▶ Task item
Without including any pictures, write out all the records word for word.

▶ Material provided
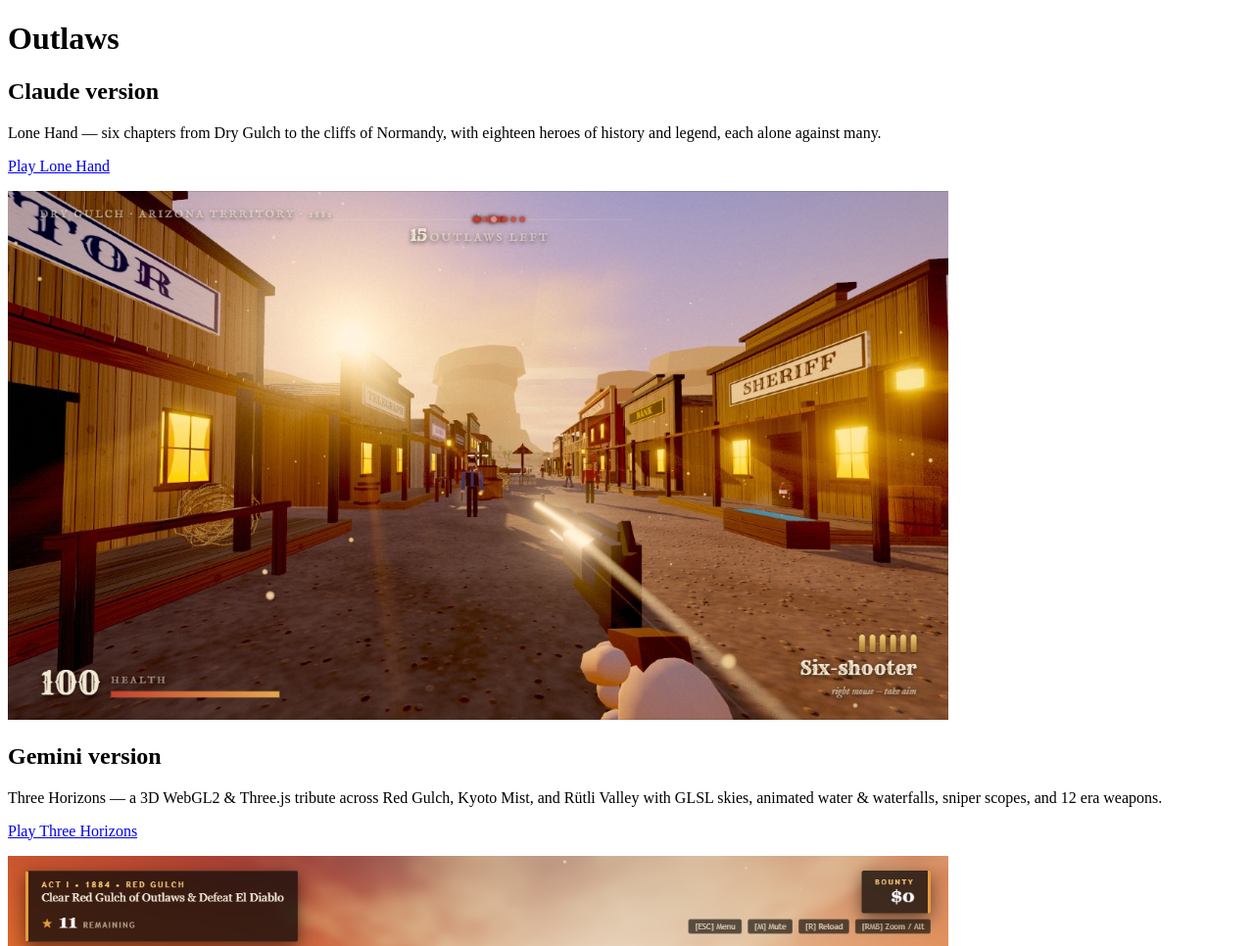
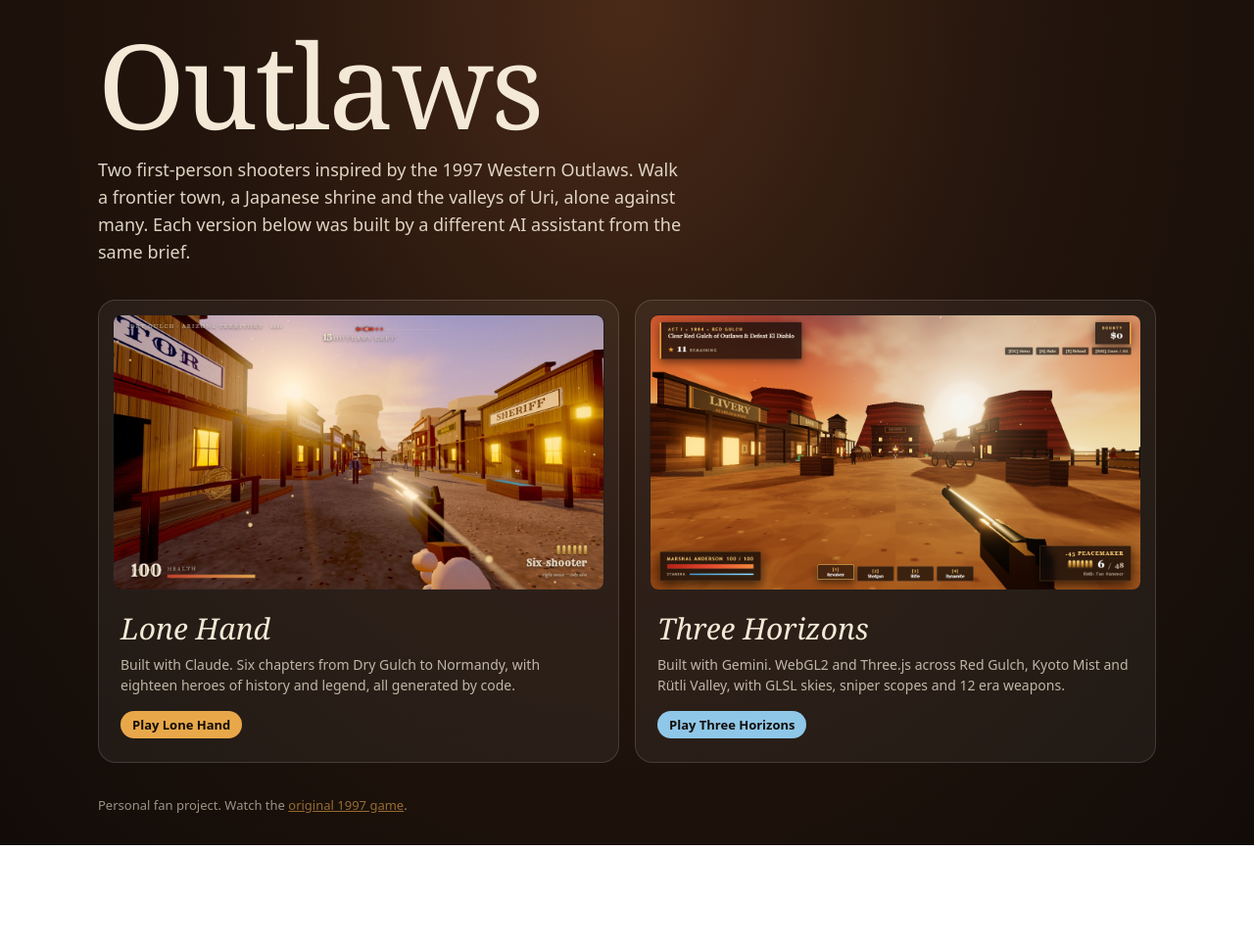
Before and after one commit to iago-swi/outlaws, a plain HTML site: page index.html in a window 1280 px wide. Shown: the top 966 px of the page at 98% size. After the commit the page ends 863 px from the top, so only its background shows below. Drawn offline with Linux system fonts and the light colour scheme.

Commit message:
Restore a styled landing page, in the layout of Styx and Gapper
The page had become bare HTML when the ChatGPT edition, whose font
and background it used, was removed. It now shows one card per
version with its screenshot, like the other comparison repos.

```diff
--- a/index.html
+++ b/index.html
@@ -1,23 +1,50 @@
 <!doctype html>
 <html lang="en">
 <head>
-  <meta charset="utf-8">
-  <meta name="viewport" content="width=device-width, initial-scale=1">
-  <title>Outlaws · Game versions</title>
+<meta charset="utf-8">
+<meta name="viewport" content="width=device-width,initial-scale=1">
+<meta name="theme-color" content="#120c08">
+<link rel="icon" href="data:,">
+<title>Outlaws</title>
+<style>
+  :root{--ink:#120c08;--paper:#f3e9d6;--gold:#e8a84a;--ember:#f08a5a;--sky:#8fc7e8}
+  *{box-sizing:border-box}
+  body{margin:0;min-height:100vh;display:grid;place-items:center;padding:32px 16px;color:var(--paper);
+    font-family:system-ui,-apple-system,"Segoe UI",sans-serif;
+    background:radial-gradient(ellipse at 50% 0%,#4a2a18 0%,#24150d 45%,var(--ink) 100%)}
+  main{width:100%;max-width:1080px}
+  h1{font-family:Georgia,"Times New Roman",serif;font-weight:400;font-size:clamp(56px,12vw,120px);line-height:.9;margin:0 0 20px;letter-spacing:-.02em}
+  p.lede{max-width:600px;font-size:18px;line-height:1.55;margin:0 0 34px;opacity:.9}
+  .grid{display:grid;grid-template-columns:repeat(auto-fit,minmax(280px,1fr));gap:16px}
+  a.card{display:block;padding:14px 14px 24px;border-radius:18px;text-decoration:none;color:inherit;
+    background:rgba(255,255,255,.05);border:1px solid rgba(255,255,255,.14);transition:transform .15s,background .15s,border-color .15s}
+  a.card:hover,a.card:focus-visible{transform:translateY(-3px);background:rgba(255,255,255,.09);border-color:var(--gold);outline:none}
+  a.card.gemini:hover,a.card.gemini:focus-visible{border-color:var(--sky)}
+  .card img{display:block;width:100%;height:auto;aspect-ratio:16/9;object-fit:cover;border-radius:9px;margin-bottom:18px;
+    border:1px solid rgba(255,255,255,.1);background:#0a0705}
+  .card h2{font-family:Georgia,serif;font-style:italic;font-weight:400;font-size:30px;margin:0 8px 6px}
+  .card p{font-size:14px;line-height:1.5;margin:0 8px;opacity:.75}
+  .tag{display:inline-block;margin:16px 8px 0;padding:5px 12px;border-radius:99px;font-size:13px;font-weight:600;background:var(--gold);color:var(--ink)}
+  .gemini .tag{background:var(--sky)}
+  footer{margin-top:34px;font-size:13px;opacity:.6}
+  footer a{color:var(--gold)}
+</style>
 </head>
 <body>
-  <main>
-    <h1>Outlaws</h1>
-
-    <h2>Claude version</h2>
-    <p>Lone Hand — six chapters from Dry Gulch to the cliffs of Normandy, with eighteen heroes of history and legend, each alone against many.</p>
-    <a href="Claude/index.html">Play Lone Hand</a>
-    <p><a href="Claude/index.html"><img src="Claude/screenshot.jpg" width="960" style="max-width:100%;height:auto" alt="Lone Hand gameplay in Dry Gulch"></a></p>
-
-    <h2>Gemini version</h2>
-    <p>Three Horizons — a 3D WebGL2 &amp; Three.js tribute across Red Gulch, Kyoto Mist, and Rütli Valley with GLSL skies, animated water &amp; waterfalls, sniper scopes, and 12 era weapons.</p>
-    <a href="Gemini/index.html">Play Three Horizons</a>
-    <p><a href="Gemini/index.html"><img src="Gemini/screenshot-west.png" width="960" style="max-width:100%;height:auto" alt="Three Horizons gameplay in Red Gulch"></a></p>
-  </main>
+<main>
+  <h1>Outlaws</h1>
+  <p class="lede">Two first-person shooters inspired by the 1997 Western Outlaws. Walk a frontier town, a Japanese shrine and the valleys of Uri, alone against many. Each version below was built by a different AI assistant from the same brief.</p>
+  <div class="grid">
+    <a class="card claude" href="Claude/index.html">
+      <img src="Claude/screenshot.jpg" width="1280" height="720" alt="Lone Hand in play: three outlaws in the sunlit main street of Dry Gulch at golden hour, between wooden storefronts, with the six-shooter in the foreground">
+      <h2>Lone Hand</h2><p>Built with Claude. Six chapters from Dry Gulch to Normandy, with eighteen heroes of history and legend, all generated by code.</p><span class="tag">Play Lone Hand</span>
+    </a>
+    <a class="card gemini" href="Gemini/index.html">
+      <img src="Gemini/screenshot-west.png" width="1280" height="720" alt="Three Horizons in play: Red Gulch at sunset with wooden storefronts, mesas and covered wagons, and a revolver in the foreground">
+      <h2>Three Horizons</h2><p>Built with Gemini. WebGL2 and Three.js across Red Gulch, Kyoto Mist and Rütli Valley, with GLSL skies, sniper scopes and 12 era weapons.</p><span class="tag">Play Three Horizons</span>
+    </a>
+  </div>
+  <footer>Personal fan project. Watch the <a href="https://www.youtube.com/watch?v=9n4ghEkKV-Q">original 1997 game</a>.</footer>
+</main>
 </body>
 </html>
```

▶ Exercise output
Before and after one commit to iago-swi/outlaws, a plain HTML site: page index.html in a window 1280 px wide. Shown: the top 966 px of the page at 98% size. After the commit the page ends 863 px from the top, so only its background shows below. Drawn offline with Linux system fonts and the light colour scheme.

Commit message:
Restore a styled landing page, in the layout of Styx and Gapper
The page had become bare HTML when the ChatGPT edition, whose font
and background it used, was removed. It now shows one card per
version with its screenshot, like the other comparison repos.

```diff
--- a/index.html
+++ b/index.html
@@ -1,23 +1,50 @@
 <!doctype html>
 <html lang="en">
 <head>
-  <meta charset="utf-8">
-  <meta name="viewport" content="width=device-width, initial-scale=1">
-  <title>Outlaws · Game versions</title>
+<meta charset="utf-8">
+<meta name="viewport" content="width=device-width,initial-scale=1">
+<meta name="theme-color" content="#120c08">
+<link rel="icon" href="data:,">
+<title>Outlaws</title>
+<style>
+  :root{--ink:#120c08;--paper:#f3e9d6;--gold:#e8a84a;--ember:#f08a5a;--sky:#8fc7e8}
+  *{box-sizing:border-box}
+  body{margin:0;min-height:100vh;display:grid;place-items:center;padding:32px 16px;color:var(--paper);
+    font-family:system-ui,-apple-system,"Segoe UI",sans-serif;
+    background:radial-gradient(ellipse at 50% 0%,#4a2a18 0%,#24150d 45%,var(--ink) 100%)}
+  main{width:100%;max-width:1080px}
+  h1{font-family:Georgia,"Times New Roman",serif;font-weight:400;font-size:clamp(56px,12vw,120px);line-height:.9;margin:0 0 20px;letter-spacing:-.02em}
+  p.lede{max-width:600px;font-size:18px;line-height:1.55;margin:0 0 34px;opacity:.9}
+  .grid{display:grid;grid-template-columns:repeat(auto-fit,minmax(280px,1fr));gap:16px}
+  a.card{display:block;padding:14px 14px 24px;border-radius:18px;text-decoration:none;color:inherit;
+    background:rgba(255,255,255,.05);border:1px solid rgba(255,255,255,.14);transition:transform .15s,background .15s,border-color .15s}
+  a.card:hover,a.card:focus-visible{transform:translateY(-3px);background:rgba(255,255,255,.09);border-color:var(--gold);outline:none}
+  a.card.gemini:hover,a.card.gemini:focus-visible{border-color:var(--sky)}
+  .card img{display:block;width:100%;height:auto;aspect-ratio:16/9;object-fit:cover;border-radius:9px;margin-bottom:18px;
+    border:1px solid rgba(255,255,255,.1);background:#0a0705}
+  .card h2{font-family:Georgia,serif;font-style:italic;font-weight:400;font-size:30px;margin:0 8px 6px}
+  .card p{font-size:14px;line-height:1.5;margin:0 8px;opacity:.75}
+  .tag{display:inline-block;margin:16px 8px 0;padding:5px 12px;border-radius:99px;font-size:13px;font-weight:600;background:var(--gold);color:var(--ink)}
+  .gemini .tag{background:var(--sky)}
+  footer{margin-top:34px;font-size:13px;opacity:.6}
+  footer a{color:var(--gold)}
+</style>
 </head>
 <body>
-  <main>
-    <h1>Outlaws</h1>
-
-    <h2>Claude version</h2>
-    <p>Lone Hand — six chapters from Dry Gulch to the cliffs of Normandy, with eighteen heroes of history and legend, each alone against many.</p>
-    <a href="Claude/index.html">Play Lone Hand</a>
-    <p><a href="Claude/index.html"><img src="Claude/screenshot.jpg" width="960" style="max-width:100%;height:auto" alt="Lone Hand gameplay in Dry Gulch"></a></p>
-
-    <h2>Gemini version</h2>
-    <p>Three Horizons — a 3D WebGL2 &amp; Three.js tribute across Red Gulch, Kyoto Mist, and Rütli Valley with GLSL skies, animated water &amp; waterfalls, sniper scopes, and 12 era weapons.</p>
-    <a href="Gemini/index.html">Play Three Horizons</a>
-    <p><a href="Gemini/index.html"><img src="Gemini/screenshot-west.png" width="960" style="max-width:100%;height:auto" alt="Three Horizons gameplay in Red Gulch"></a></p>
-  </main>
+<main>
+  <h1>Outlaws</h1>
+  <p class="lede">Two first-person shooters inspired by the 1997 Western Outlaws. Walk a frontier town, a Japanese shrine and the valleys of Uri, alone against many. Each version below was built by a different AI assistant from the same brief.</p>
+  <div class="grid">
+    <a class="card claude" href="Claude/index.html">
+      <img src="Claude/screenshot.jpg" width="1280" height="720" alt="Lone Hand in play: three outlaws in the sunlit main street of Dry Gulch at golden hour, between wooden storefronts, with the six-shooter in the foreground">
+      <h2>Lone Hand</h2><p>Built with Claude. Six chapters from Dry Gulch to Normandy, with eighteen heroes of history and legend, all generated by code.</p><span class="tag">Play Lone Hand</span>
+    </a>
+    <a class="card gemini" href="Gemini/index.html">
+      <img src="Gemini/screenshot-west.png" width="1280" height="720" alt="Three Horizons in play: Red Gulch at sunset with wooden storefronts, mesas and covered wagons, and a revolver in the foreground">
+      <h2>Three Horizons</h2><p>Built with Gemini. WebGL2 and Three.js across Red Gulch, Kyoto Mist and Rütli Valley, with GLSL skies, sniper scopes and 12 era weapons.</p><span class="tag">Play Three Horizons</span>
+    </a>
+  </div>
+  <footer>Personal fan project. Watch the <a href="https://www.youtube.com/watch?v=9n4ghEkKV-Q">original 1997 game</a>.</footer>
+</main>
 </body>
 </html>
```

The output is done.